### DATA RECORDS

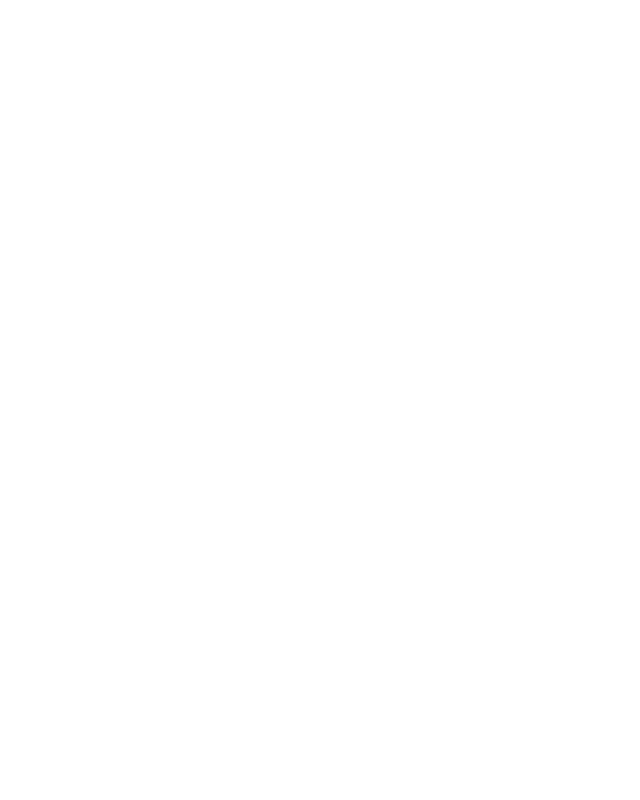
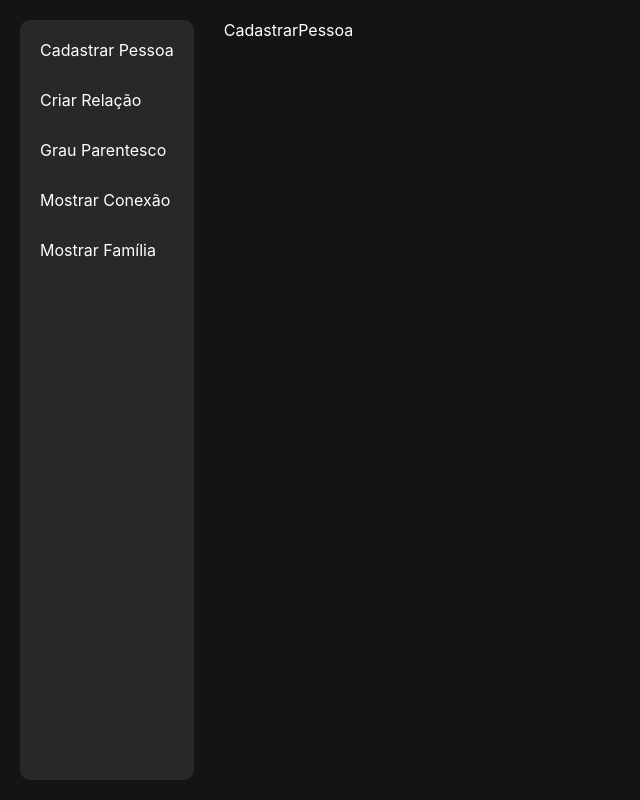
Before and after one commit to projeto-de-algoritmos-2024/Grafos1_Amizades, a React (Create React App) app in the folder amizades-app/: page / in a window 1280 px wide. Shown: the whole page, without its empty margins (0-640 px from the left). Built offline with nearby package versions, Linux system fonts and the light colour scheme.

Commit message:
criando rotas e navbar

```diff
--- a/amizades-app/package.json
+++ b/amizades-app/package.json
@@ -8,6 +8,7 @@
     "@testing-library/user-event": "^13.5.0",
     "react": "^18.3.1",
     "react-dom": "^18.3.1",
+    "react-router-dom": "^6.27.0",
     "react-scripts": "5.0.1",
     "web-vitals": "^2.1.4"
   },
--- a/amizades-app/src/App.js
+++ b/amizades-app/src/App.js
@@ -1,8 +1,23 @@
+import { Route, Routes } from "react-router-dom";
+import CadastrarPessoa from "./Pages/CadastrarPessoa";
+import CriarRelacao from "./Pages/CriarRelacao";
+import GrauParentesco from "./Pages/GrauParentesco";
+import MostrarConexao from "./Pages/MostrarConexao";
+import MostrarFamilia from "./Pages/MostrarFamilia";
+import Navbar from "./Components/Navbar";
+import './Styles/app.css'
 
 function App() {
   return (
     <div className="App">
-
+      <Navbar />
+      <Routes>
+        <Route path="/" element={<CadastrarPessoa />} />
+        <Route path="/criar-relacao" element={<CriarRelacao />} />
+        <Route path="/mostrar-conexao" element={<MostrarConexao />} />
+        <Route path="/mostrar-familia" element={<MostrarFamilia />} />
+        <Route path="/grau-parentesco" element={<GrauParentesco />} />
+      </Routes>
     </div>
   );
 }
--- /dev/null
+++ b/amizades-app/src/Components/Navbar.js
@@ -0,0 +1,16 @@
+import '../Styles/navbar.css'
+import { Link } from 'react-router-dom';
+
+function Navbar() {
+  return (
+    <ul className="navbar-container">
+      <Link to="/"><li>Cadastrar Pessoa</li></Link>
+      <Link to="/criar-relacao"><li>Criar Relação</li></Link>
+      <Link to="/grau-parentesco"><li>Grau Parentesco</li></Link>
+      <Link to="/mostrar-conexao"><li>Mostrar Conexão</li></Link>
+      <Link to="/mostrar-familia"><li>Mostrar Família</li></Link>
+    </ul>
+  );
+}
+
+export default Navbar;
--- /dev/null
+++ b/amizades-app/src/Pages/CadastrarPessoa.js
@@ -0,0 +1,10 @@
+
+function CadastrarPessoa() {
+  return (
+    <div>
+      CadastrarPessoa
+    </div>
+  );
+}
+
+export default CadastrarPessoa;
--- /dev/null
+++ b/amizades-app/src/Pages/CriarRelacao.js
@@ -0,0 +1,9 @@
+function CriarRelacao() {
+  return (
+    <div>
+      CriarRelacao
+    </div>
+  );
+}
+
+export default CriarRelacao;
--- /dev/null
+++ b/amizades-app/src/Pages/GrauParentesco.js
@@ -0,0 +1,9 @@
+function GrauParentesco() {
+  return (
+    <div>
+      GrauParentesco
+    </div>
+  );
+}
+
+export default GrauParentesco;
--- /dev/null
+++ b/amizades-app/src/Pages/MostrarConexao.js
@@ -0,0 +1,9 @@
+function MostrarConexao() {
+  return (
+    <div>
+      MostrarConexao
+    </div>
+  );
+}
+
+export default MostrarConexao;
--- /dev/null
+++ b/amizades-app/src/Pages/MostrarFamilia.js
@@ -0,0 +1,9 @@
+function MostrarFamilia() {
+  return (
+    <div>
+      MostrarFamilia
+    </div>
+  );
+}
+
+export default MostrarFamilia;
--- /dev/null
+++ b/amizades-app/src/Styles/app.css
@@ -0,0 +1,8 @@
+.App {
+  box-sizing: border-box;
+  display: flex;
+  flex-direction: row;
+  height: 100vh;
+  padding: 20px;
+  gap: 30px;
+}
--- a/amizades-app/src/Styles/index.css
+++ b/amizades-app/src/Styles/index.css
@@ -1,10 +1,14 @@
 body {
+  background-color: #141414;
   margin: 0;
+  padding: 0;
+  box-sizing: border-box;
   font-family: -apple-system, BlinkMacSystemFont, 'Segoe UI', 'Roboto', 'Oxygen',
     'Ubuntu', 'Cantarell', 'Fira Sans', 'Droid Sans', 'Helvetica Neue',
     sans-serif;
   -webkit-font-smoothing: antialiased;
   -moz-osx-font-smoothing: grayscale;
+  color: #fff;
 }
 
 code {
--- /dev/null
+++ b/amizades-app/src/Styles/navbar.css
@@ -0,0 +1,27 @@
+.navbar-container {
+  margin: 0;
+  padding: 0;
+  background-color: #282828;
+  list-style: none;
+  width: fit-content;
+  height: 100%;
+  justify-content: center;
+  border-radius: 10px;
+}
+
+.navbar-container a {
+  color: inherit;
+  text-decoration: none;
+}
+
+.navbar-container li {
+  margin: 10px;
+  padding: 10px;
+  border-radius: 5px;
+}
+
+.navbar-container li:hover {
+  background-color: #3C3C3C;
+  box-shadow: 2px 2px 5px rgba(0, 0, 0, 0.2);
+  transition: 500ms;
+}
--- a/amizades-app/src/index.js
+++ b/amizades-app/src/index.js
@@ -3,11 +3,14 @@
 import './Styles/index.css';
 import App from './App';
 import reportWebVitals from './reportWebVitals';
+import { BrowserRouter } from 'react-router-dom'
 
 const root = ReactDOM.createRoot(document.getElementById('root'));
 root.render(
   <React.StrictMode>
-    <App />
+    <BrowserRouter>
+      <App />
+    </BrowserRouter>
   </React.StrictMode>
 );
 
```
Also changed, not shown: 1 other file (tests, documents, lock files or other folders).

### EXERCISE INSTRUCTIONS
Each record above must be returned exactly as written, with its pictures omitted.

### RESULT OF THIS EXERCISE
Before and after one commit to projeto-de-algoritmos-2024/Grafos1_Amizades, a React (Create React App) app in the folder amizades-app/: page / in a window 1280 px wide. Shown: the whole page, without its empty margins (0-640 px from the left). Built offline with nearby package versions, Linux system fonts and the light colour scheme.

Commit message:
criando rotas e navbar

```diff
--- a/amizades-app/package.json
+++ b/amizades-app/package.json
@@ -8,6 +8,7 @@
     "@testing-library/user-event": "^13.5.0",
     "react": "^18.3.1",
     "react-dom": "^18.3.1",
+    "react-router-dom": "^6.27.0",
     "react-scripts": "5.0.1",
     "web-vitals": "^2.1.4"
   },
--- a/amizades-app/src/App.js
+++ b/amizades-app/src/App.js
@@ -1,8 +1,23 @@
+import { Route, Routes } from "react-router-dom";
+import CadastrarPessoa from "./Pages/CadastrarPessoa";
+import CriarRelacao from "./Pages/CriarRelacao";
+import GrauParentesco from "./Pages/GrauParentesco";
+import MostrarConexao from "./Pages/MostrarConexao";
+import MostrarFamilia from "./Pages/MostrarFamilia";
+import Navbar from "./Components/Navbar";
+import './Styles/app.css'
 
 function App() {
   return (
     <div className="App">
-
+      <Navbar />
+      <Routes>
+        <Route path="/" element={<CadastrarPessoa />} />
+        <Route path="/criar-relacao" element={<CriarRelacao />} />
+        <Route path="/mostrar-conexao" element={<MostrarConexao />} />
+        <Route path="/mostrar-familia" element={<MostrarFamilia />} />
+        <Route path="/grau-parentesco" element={<GrauParentesco />} />
+      </Routes>
     </div>
   );
 }
--- /dev/null
+++ b/amizades-app/src/Components/Navbar.js
@@ -0,0 +1,16 @@
+import '../Styles/navbar.css'
+import { Link } from 'react-router-dom';
+
+function Navbar() {
+  return (
+    <ul className="navbar-container">
+      <Link to="/"><li>Cadastrar Pessoa</li></Link>
+      <Link to="/criar-relacao"><li>Criar Relação</li></Link>
+      <Link to="/grau-parentesco"><li>Grau Parentesco</li></Link>
+      <Link to="/mostrar-conexao"><li>Mostrar Conexão</li></Link>
+      <Link to="/mostrar-familia"><li>Mostrar Família</li></Link>
+    </ul>
+  );
+}
+
+export default Navbar;
--- /dev/null
+++ b/amizades-app/src/Pages/CadastrarPessoa.js
@@ -0,0 +1,10 @@
+
+function CadastrarPessoa() {
+  return (
+    <div>
+      CadastrarPessoa
+    </div>
+  );
+}
+
+export default CadastrarPessoa;
--- /dev/null
+++ b/amizades-app/src/Pages/CriarRelacao.js
@@ -0,0 +1,9 @@
+function CriarRelacao() {
+  return (
+    <div>
+      CriarRelacao
+    </div>
+  );
+}
+
+export default CriarRelacao;
--- /dev/null
+++ b/amizades-app/src/Pages/GrauParentesco.js
@@ -0,0 +1,9 @@
+function GrauParentesco() {
+  return (
+    <div>
+      GrauParentesco
+    </div>
+  );
+}
+
+export default GrauParentesco;
--- /dev/null
+++ b/amizades-app/src/Pages/MostrarConexao.js
@@ -0,0 +1,9 @@
+function MostrarConexao() {
+  return (
+    <div>
+      MostrarConexao
+    </div>
+  );
+}
+
+export default MostrarConexao;
--- /dev/null
+++ b/amizades-app/src/Pages/MostrarFamilia.js
@@ -0,0 +1,9 @@
+function MostrarFamilia() {
+  return (
+    <div>
+      MostrarFamilia
+    </div>
+  );
+}
+
+export default MostrarFamilia;
--- /dev/null
+++ b/amizades-app/src/Styles/app.css
@@ -0,0 +1,8 @@
+.App {
+  box-sizing: border-box;
+  display: flex;
+  flex-direction: row;
+  height: 100vh;
+  padding: 20px;
+  gap: 30px;
+}
--- a/amizades-app/src/Styles/index.css
+++ b/amizades-app/src/Styles/index.css
@@ -1,10 +1,14 @@
 body {
+  background-color: #141414;
   margin: 0;
+  padding: 0;
+  box-sizing: border-box;
   font-family: -apple-system, BlinkMacSystemFont, 'Segoe UI', 'Roboto', 'Oxygen',
     'Ubuntu', 'Cantarell', 'Fira Sans', 'Droid Sans', 'Helvetica Neue',
     sans-serif;
   -webkit-font-smoothing: antialiased;
   -moz-osx-font-smoothing: grayscale;
+  color: #fff;
 }
 
 code {
--- /dev/null
+++ b/amizades-app/src/Styles/navbar.css
@@ -0,0 +1,27 @@
+.navbar-container {
+  margin: 0;
+  padding: 0;
+  background-color: #282828;
+  list-style: none;
+  width: fit-content;
+  height: 100%;
+  justify-content: center;
+  border-radius: 10px;
+}
+
+.navbar-container a {
+  color: inherit;
+  text-decoration: none;
+}
+
+.navbar-container li {
+  margin: 10px;
+  padding: 10px;
+  border-radius: 5px;
+}
+
+.navbar-container li:hover {
+  background-color: #3C3C3C;
+  box-shadow: 2px 2px 5px rgba(0, 0, 0, 0.2);
+  transition: 500ms;
+}
--- a/amizades-app/src/index.js
+++ b/amizades-app/src/index.js
@@ -3,11 +3,14 @@
 import './Styles/index.css';
 import App from './App';
 import reportWebVitals from './reportWebVitals';
+import { BrowserRouter } from 'react-router-dom'
 
 const root = ReactDOM.createRoot(document.getElementById('root'));
 root.render(
   <React.StrictMode>
-    <App />
+    <BrowserRouter>
+      <App />
+    </BrowserRouter>
   </React.StrictMode>
 );
 
```
Also changed, not shown: 1 other file (tests, documents, lock files or other folders).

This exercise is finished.